Back to Top Skip to main content

Army hospital powers through record-breaking winter storms

A military medical center covered in snow Brooke Army Medical Center endures a deluge of snowfall at Joint Base San Antonio-Fort Sam Houston, Texas, Feb. 18, 2021. Services at BAMC were limited for several days during two record-setting winter storms. (Courtesy of Brooke Army Medical Center)

Recommended Content:

Health Readiness

With record-cold temperatures and potential power outages looming in South Central Texas last week, Brooke Army Medical Center immediately launched into action to ensure continuity of patient care despite the impending storms.

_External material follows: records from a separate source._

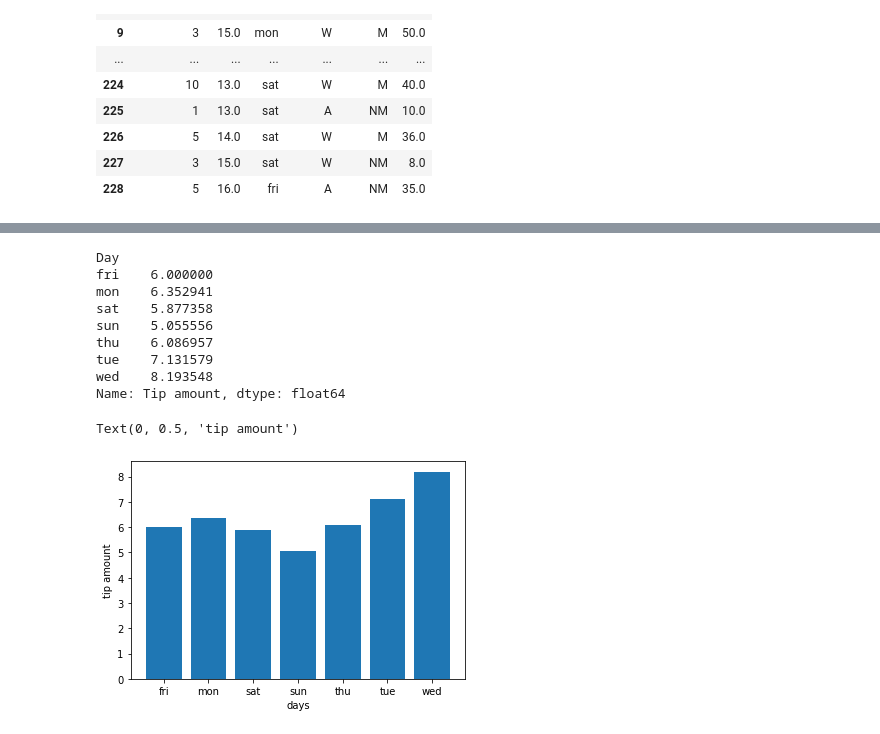
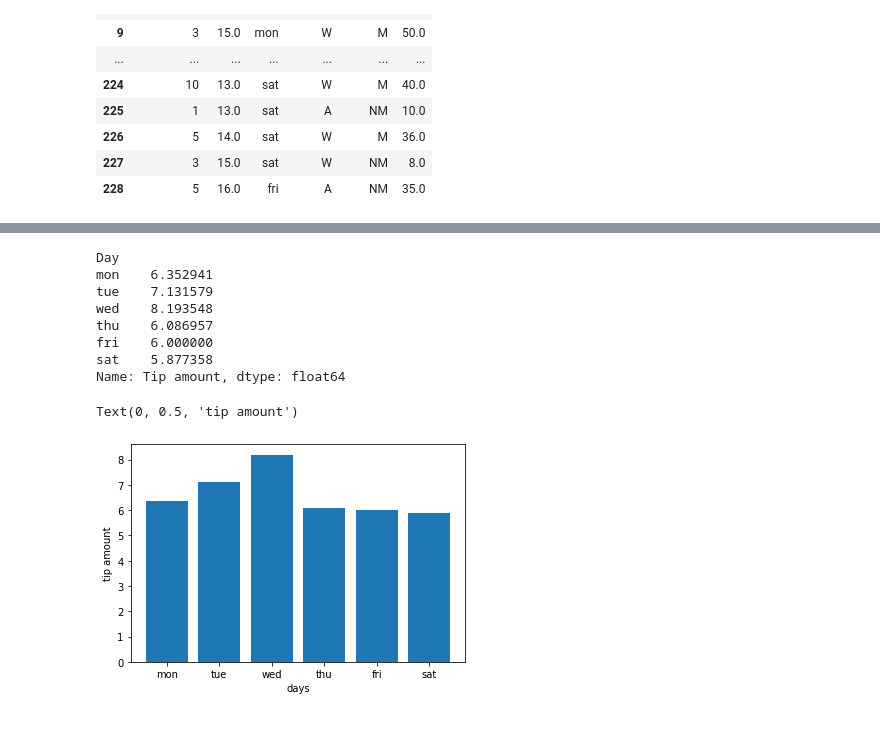
Before and after one commit to oliverlowbob/AAI_First_Mandatory, a Jupyter notebook: Notebook/Haircut Data Processing.ipynb, the cells around one changed output, grey strips where cells are left out. Saved outputs shown, nothing was run; the diff lists cells and outputs as text; code cells hidden in the pictures.

Commit message:
sort by day

```diff
--- a/Notebook/Haircut Data Processing .ipynb
+++ b/Notebook/Haircut Data Processing.ipynb
@@ -221,24 +219,30 @@ ImportError: IProgress not found. Please update jupyter and ipywidgets. See http
 # %%
-#We decided to create a data visualitation of the average tip amount per day in order to analyse when the various customers pay
-#the highest tip amount in the week.
+# We decided to create a data visualitation of the average tip amount per day in order to analyse when the various customers pay
+# the highest tip amount in the week.
 avg_tip_amount_per_day = df.groupby(df["Day"])['Tip amount'].mean()
-days = sorted(df["Day"].unique())
-print (avg_tip_amount_per_day) #To display as a table
+
+# We need a list of all the weekdays to sort and illustrate the average tip per day
+days = [ 'mon', 'tue', 'wed', 'thu', 'fri', 'sat']
+
+# To sort the average tip per dage by weekday, we use the reindex with the list of days
+avg_tip_amount_per_day = avg_tip_amount_per_day.reindex(days)
+
+# Shows the exact number for each day
+print(avg_tip_amount_per_day)
 
 plt.bar(days, avg_tip_amount_per_day) #To display as a bar chart
 plt.xlabel('days')
 plt.ylabel('tip amount')
 
-#Conclusion: wednesday has a significant higher average tip amount compared to the other days
+# Conclusion: wednesday has a significant higher average tip amount compared to the other days
 # %% [output]
 Day
-fri    6.000000
 mon    6.352941
-sat    5.877358
-sun    5.055556
-thu    6.086957
 tue    7.131579
 wed    8.193548
+thu    6.086957
+fri    6.000000
+sat    5.877358
 Name: Tip amount, dtype: float64
 Text(0, 0.5, 'tip amount')
-[figure, old version]
+[figure, new version]
```
Also changed, not shown: parts of 1 cell of this notebook, 1 other file.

With safety at the forefront and to conserve resources, BAMC first delayed all non-urgent medical appointments and procedures to ensure emergency services and trauma support to the city remained unaffected. This measure enabled patients and non-emergency-essential staff to stay off icy roads and safely at home.

“As a Level I Trauma Center, it is vital that we maintain our critical care mission and support to our community partners, while ensuring the safety and well-being of our service members, patients and staff,” said BAMC Commanding Army General Brig. Gen. Shan K. Bagby.

To ensure continuity of care, BAMC’s healthcare professionals stayed for hours past their shifts, in some cases overnight, until icy roads thawed and personnel relieving them could safely travel to the hospital.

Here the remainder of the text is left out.